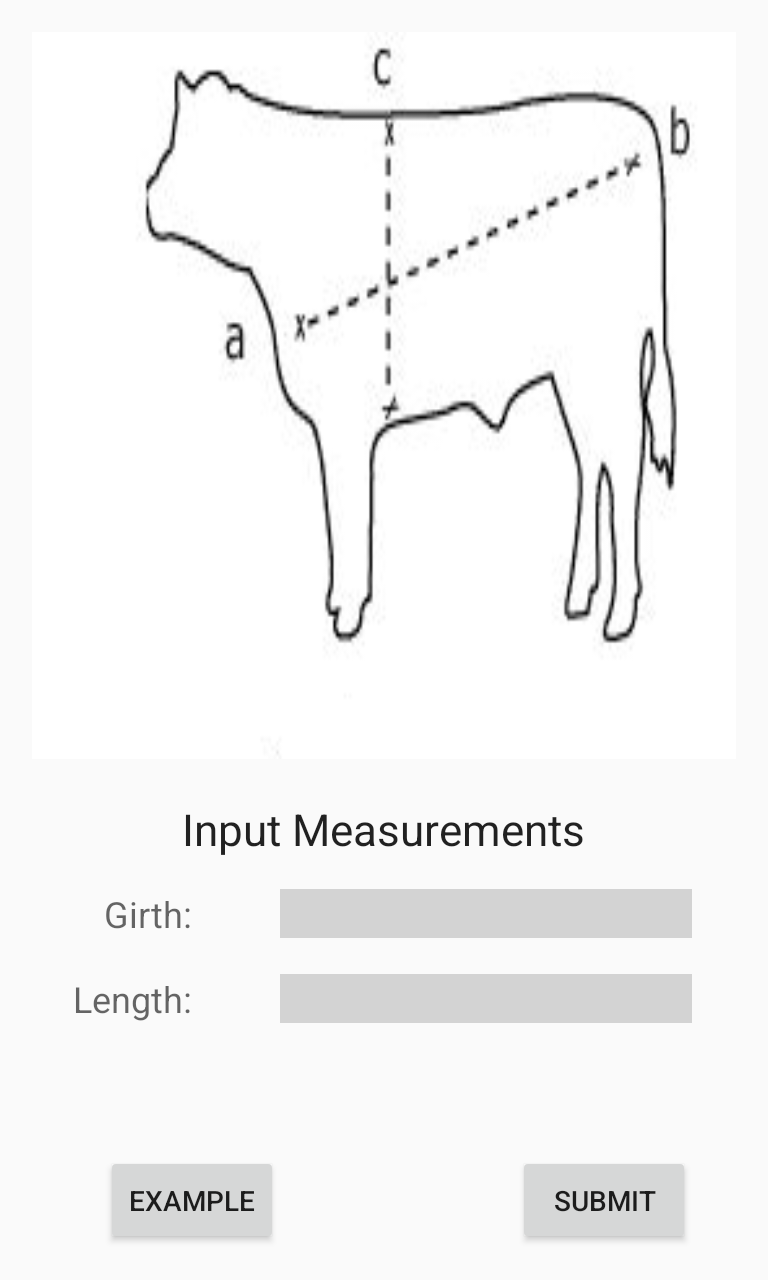
Repository: jdmielke/AnimalApp
Layout: AWEA/res/layout/activity_dairycow_measurement.xml
These files come from the project's save history. The layout is drawn as it stood at one moment and after the next save; the edit follows.
It is drawn on a 768 x 1280 px phone screen (xhdpi) without system bars, with theme AppTheme; the app's code is not run.

Above is the layout before, as saved 2014-11-12 20:31:09.

### AWEA/res/layout/activity_dairycow_measurement.xml
<?xml version="1.0" encoding="utf-8"?>
<RelativeLayout xmlns:android="http://schemas.android.com/apk/res/android"
    xmlns:tools="http://schemas.android.com/tools"
    android:layout_width="match_parent"
    android:layout_height="match_parent"
    android:clipChildren="false"
    android:clipToPadding="false"
    android:paddingBottom="@dimen/activity_vertical_margin"
    android:paddingLeft="@dimen/activity_horizontal_margin"
    android:paddingRight="@dimen/activity_horizontal_margin"
    android:paddingTop="@dimen/activity_vertical_margin"
    tools:context=".CowDairyMeasurementActivity" >

    <TextView
        android:id="@+id/textView1"
        android:layout_width="wrap_content"
        android:layout_height="wrap_content"
        android:layout_alignParentBottom="true"
        android:layout_centerHorizontal="true"
        android:layout_marginBottom="195dp"
        android:text="Input Measurements"
        android:textAppearance="?android:attr/textAppearanceLarge" />

    <TextView
        android:id="@+id/textView2"
        android:layout_width="wrap_content"
        android:layout_height="wrap_content"
        android:layout_alignParentLeft="true"
        android:layout_alignTop="@+id/textView1"
        android:layout_marginLeft="36dp"
        android:layout_marginTop="45dp"
        android:text="Girth:"
        android:textAppearance="?android:attr/textAppearanceMedium" />

    <TextView
        android:id="@+id/textView3"
        android:layout_width="wrap_content"
        android:layout_height="wrap_content"
        android:layout_alignRight="@+id/textView2"
        android:layout_below="@+id/textView2"
        android:layout_marginTop="18dp"
        android:text="Length:"
        android:textAppearance="?android:attr/textAppearanceMedium" />

    <Button
        android:id="@+id/button1"
        android:layout_width="wrap_content"
        android:layout_height="wrap_content"
        android:layout_alignParentBottom="true"
        android:layout_alignParentRight="true"
        android:layout_marginRight="22dp"
        android:text="Submit"
        android:onClick="goToMain"/>/>

    <Button
        android:id="@+id/goToMain"
        android:layout_width="wrap_content"
        android:layout_height="wrap_content"
        android:layout_alignBaseline="@+id/button1"
        android:layout_alignBottom="@+id/button1"
        android:layout_alignParentLeft="true"
        android:layout_marginLeft="36dp"
        android:text="Example"
        android:onClick="goToMain"/>

    <EditText
        android:id="@+id/editText2"
        android:layout_width="wrap_content"
        android:layout_height="wrap_content"
        android:layout_alignLeft="@+id/editText1"
        android:layout_alignRight="@+id/editText1"
        android:layout_alignTop="@+id/textView3"
        android:background="#d3d3d3"
        android:digits="1234567890"
        android:ems="10"
        android:inputType="number|phone"
        android:singleLine="true" />

    <EditText
        android:id="@+id/editText1"
        android:layout_width="wrap_content"
        android:layout_height="wrap_content"
        android:layout_alignRight="@+id/button1"
        android:layout_alignTop="@+id/textView2"
        android:layout_toRightOf="@+id/goToMain"
        android:background="#d3d3d3"
        android:digits="1234567890"
        android:ems="10"
        android:inputType="number|phone"
        android:singleLine="true" />

    <ImageView
        android:id="@+id/imageView1"
        android:layout_width="wrap_content"
        android:layout_height="wrap_content"
        android:layout_above="@+id/textView1"
        android:layout_alignParentLeft="true"
        android:layout_alignParentRight="true"
        android:layout_alignParentTop="true"
        android:paddingBottom="20dp"
        android:scaleType="fitXY"
        android:src="@drawable/dairydiagram" />

</RelativeLayout>

Loaded but not shown: AWEA/res/values/styles.xml (common file); AWEA/res/values-v11/styles.xml (common file); AWEA/res/values-v14/styles.xml (common file); AWEA/res/values/dimens.xml (common file); AWEA/res/values-w820dp/dimens.xml (common file)

After the next save:
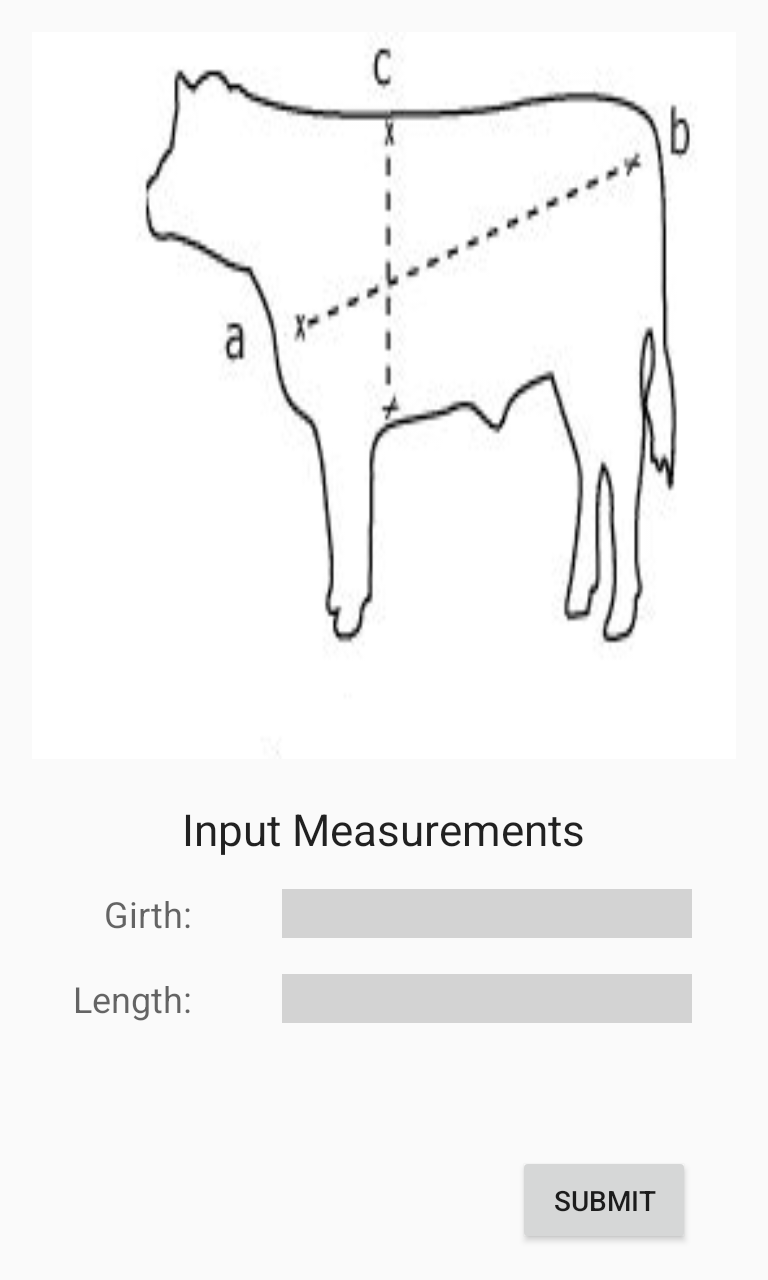
Saved 95 s later.
--- a/AWEA/res/layout/activity_dairycow_measurement.xml
+++ b/AWEA/res/layout/activity_dairycow_measurement.xml
@@ -52,17 +52,6 @@
         android:text="Submit"
         android:onClick="goToMain"/>/>
 
-    <Button
-        android:id="@+id/goToMain"
-        android:layout_width="wrap_content"
-        android:layout_height="wrap_content"
-        android:layout_alignBaseline="@+id/button1"
-        android:layout_alignBottom="@+id/button1"
-        android:layout_alignParentLeft="true"
-        android:layout_marginLeft="36dp"
-        android:text="Example"
-        android:onClick="goToMain"/>
-
     <EditText
         android:id="@+id/editText2"
         android:layout_width="wrap_content"
@@ -82,7 +71,7 @@
         android:layout_height="wrap_content"
         android:layout_alignRight="@+id/button1"
         android:layout_alignTop="@+id/textView2"
-        android:layout_toRightOf="@+id/goToMain"
+        android:layout_marginLeft="125dp"
         android:background="#d3d3d3"
         android:digits="1234567890"
         android:ems="10"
• • •
» **ASSIGNMENT**
If a line in the records above holds the string "AWEA", copy it out.

» **ANSWER SPACE**
Layout: AWEA/res/layout/activity_dairycow_measurement.xml
### AWEA/res/layout/activity_dairycow_measurement.xml
Loaded but not shown: AWEA/res/values/styles.xml (common file); AWEA/res/values-v11/styles.xml (common file); AWEA/res/values-v14/styles.xml (common file); AWEA/res/values/dimens.xml (common file); AWEA/res/values-w820dp/dimens.xml (common file)
--- a/AWEA/res/layout/activity_dairycow_measurement.xml
+++ b/AWEA/res/layout/activity_dairycow_measurement.xml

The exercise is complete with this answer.